--- What you should do ---
Each line of the listing that includes the string "label" is to be identified and copied.

=== Section Start ===

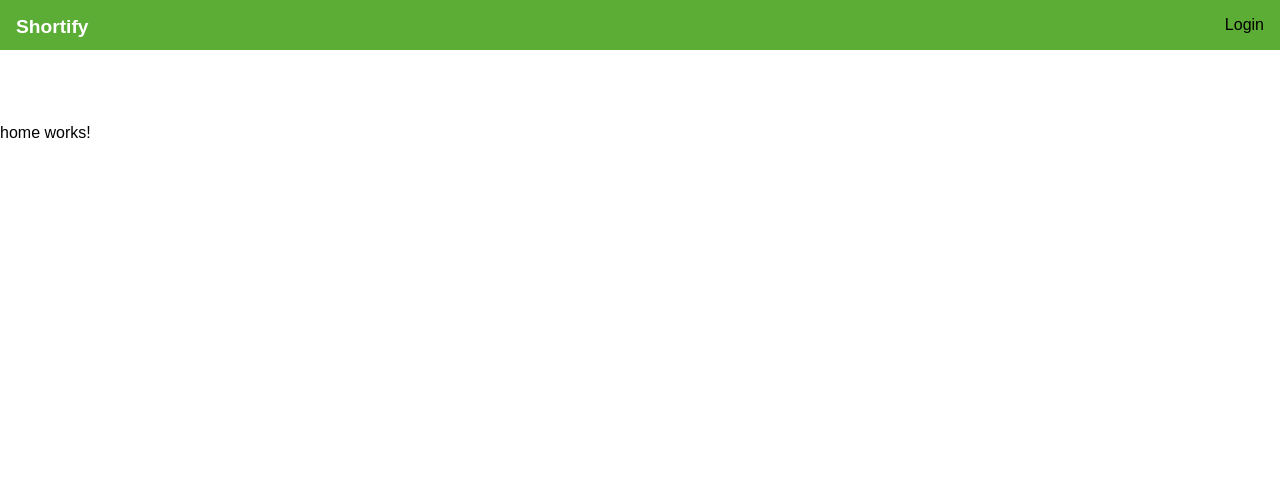
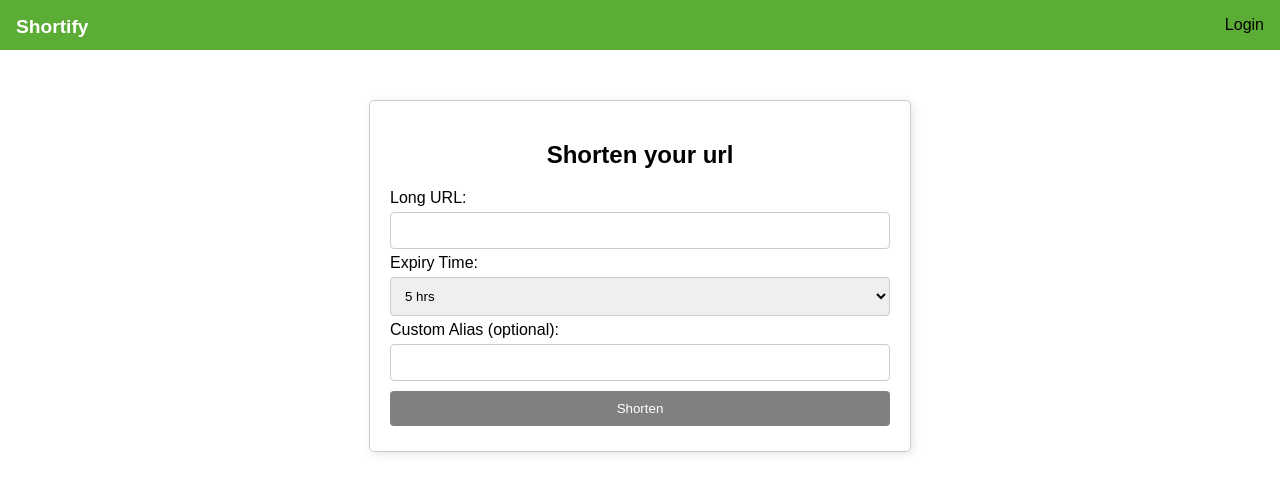
Before and after one commit to gulshan2052/ShortifyUI, an Angular app: page /home in a window 1280 px wide. Shown: the top 492 px of the page. Built offline with nearby package versions, Linux system fonts and the light colour scheme.

Commit message:
basic shortening working

```diff
--- /dev/null
+++ b/src/app/interfaces/urlData.interface.ts
@@ -0,0 +1,5 @@
+export interface UrlData {
+    longUrl: string;
+    ttlMinutes: number;
+    alias: string;
+}
--- a/src/app/pages/home/home.component.html
+++ b/src/app/pages/home/home.component.html
@@ -1 +1,34 @@
-<br><br><br><br><br><br><p>home works!</p>
+<div class="home-container">
+    <form [formGroup]="longUrlForm" (ngSubmit)="onSubmit()">
+        <h2>Shorten your url</h2>
+
+        <div>
+            <label for="longUrl">Long URL:</label>
+            <input id="longUrl" type="text" formControlName="longUrl" />
+            <span class="error"
+                *ngIf="longUrlForm.controls['longUrl'].value && longUrlForm.controls['longUrl'].invalid && longUrlForm.controls['longUrl'].touched">
+                Invalid URL
+            </span>
+        </div>
+
+        <div>
+            <label for="ttlMinutes">Expiry Time:</label>
+            <select id="ttlMinutes" formControlName="ttlMinutes">
+                <option value="5">5 hrs</option>
+                <option value="10">10 hrs</option>
+                <option value="24">24 hrs</option>
+            </select>
+        </div>
+
+        <div>
+            <label for="alias">Custom Alias (optional):</label>
+            <input id="alias" type="text" formControlName="alias" />
+        </div>
+
+        <button type="submit" [disabled]="longUrlForm.invalid">Shorten</button>
+    </form>
+
+    <div *ngIf="shortUrl" class="result-container">
+        <p><strong>Short URL:</strong> <a [href]="shortUrl" target="_blank">{{ shortUrl }}</a></p>
+    </div>
+</div>
--- a/src/app/pages/home/home.component.scss
+++ b/src/app/pages/home/home.component.scss
@@ -0,0 +1,48 @@
+.home-container {
+    width: 500px;
+    margin: auto;
+    margin-top: 100px;
+    padding: 20px;
+    border: 1px solid #ccc;
+    border-radius: 5px;
+    box-shadow: 2px 2px 10px rgba(0, 0, 0, 0.1);
+}
+
+h2 {
+    text-align: center;
+}
+
+input,
+button,
+select {
+    width: 100%;
+    padding: 10px;
+    margin: 5px 0;
+    border: 1px solid #ccc;
+    border-radius: 4px;
+    box-sizing: border-box;
+}
+
+button {
+    background: rgb(124, 51, 221);
+    color: white;
+    border: none;
+    cursor: pointer;
+}
+
+button:disabled {
+    background: grey;
+}
+
+.error {
+    color: red;
+    font-size: 12px;
+}
+
+.result-container {
+    margin-top: 20px;
+    padding: 15px;
+    background-color: #f9f5ff;
+    color: #2c3e50;
+    border-radius: 5px;
+}
--- a/src/app/pages/home/home.component.ts
+++ b/src/app/pages/home/home.component.ts
@@ -1,11 +1,43 @@
 import { Component } from '@angular/core';
+import { CommonModule } from '@angular/common';
+import { FormBuilder, FormGroup, Validators, ReactiveFormsModule } from '@angular/forms';
+import { UrlData } from '../../interfaces/urlData.interface';
+import { UrlshortenerService } from '../../services/urlshortener.service';
 
 @Component({
   selector: 'app-home',
-  imports: [],
+  imports: [CommonModule, ReactiveFormsModule],
   templateUrl: './home.component.html',
   styleUrl: './home.component.scss'
 })
 export class HomeComponent {
+  longUrlForm: FormGroup;
+  shortUrl: string | null = null;
 
+  constructor(private fb: FormBuilder, private urlshortenerService: UrlshortenerService) {
+    this.longUrlForm = this.fb.group({
+      longUrl: ['', [Validators.required, Validators.pattern('https?://.+')]],
+      ttlMinutes: ['5'],
+      alias: ['']
+    });
+  }
+
+  onSubmit() {
+    if (this.longUrlForm.valid) {
+      console.log('Form Submitted', this.longUrlForm.value);
+      const urlData: UrlData = this.longUrlForm.value;
+      this.urlshortenerService.shorten(urlData).subscribe(
+        (response) => {
+          this.shortUrl = response.shortUrl;
+          alert(response.message);
+        },
+        (error) => {
+          alert(error.message);
+        }
+      );
+    }
+    else {
+      alert("Invalid details entered");
+    }
+  }
 }
--- a/src/app/services/auth.service.ts
+++ b/src/app/services/auth.service.ts
@@ -21,6 +21,12 @@ export class AuthService {
     return this.http.post<any>(`${this.baseUrl}/register`, registerData);
   }
 
+  getToken(): string {
+    const token = localStorage.getItem('token');
+    if (token) return token;
+    return "";
+  }
+
   logout(): void {
     localStorage.removeItem('token');
   }
--- /dev/null
+++ b/src/app/services/urlshortener.service.ts
@@ -0,0 +1,25 @@
+import { Injectable } from '@angular/core';
+import { Observable } from 'rxjs';
+import { HttpClient } from '@angular/common/http';
+import { HttpHeaders } from '@angular/common/http';
+import { UrlData } from '../interfaces/urlData.interface';
+import { AuthService } from './auth.service';
+
+@Injectable({
+  providedIn: 'root'
+})
+export class UrlshortenerService {
+
+  private baseUrl = 'http://localhost:8080/api/v1';
+
+  constructor(private http: HttpClient, private authService: AuthService) { }
+
+  shorten(urlData: UrlData): Observable<any> {
+    const token = this.authService.getToken();
+    const headers = new HttpHeaders({
+      'Authorization': `Bearer ${token}`
+    });
+    return this.http.post<any>(`${this.baseUrl}/shorten`, urlData, { headers });
+  }
+
+}
```
Also changed, not shown: 1 other file (tests, documents, lock files or other folders).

=== Section End ===

--- Response to the task ---
+            <label for="longUrl">Long URL:</label>
+            <label for="ttlMinutes">Expiry Time:</label>
+            <label for="alias">Custom Alias (optional):</label>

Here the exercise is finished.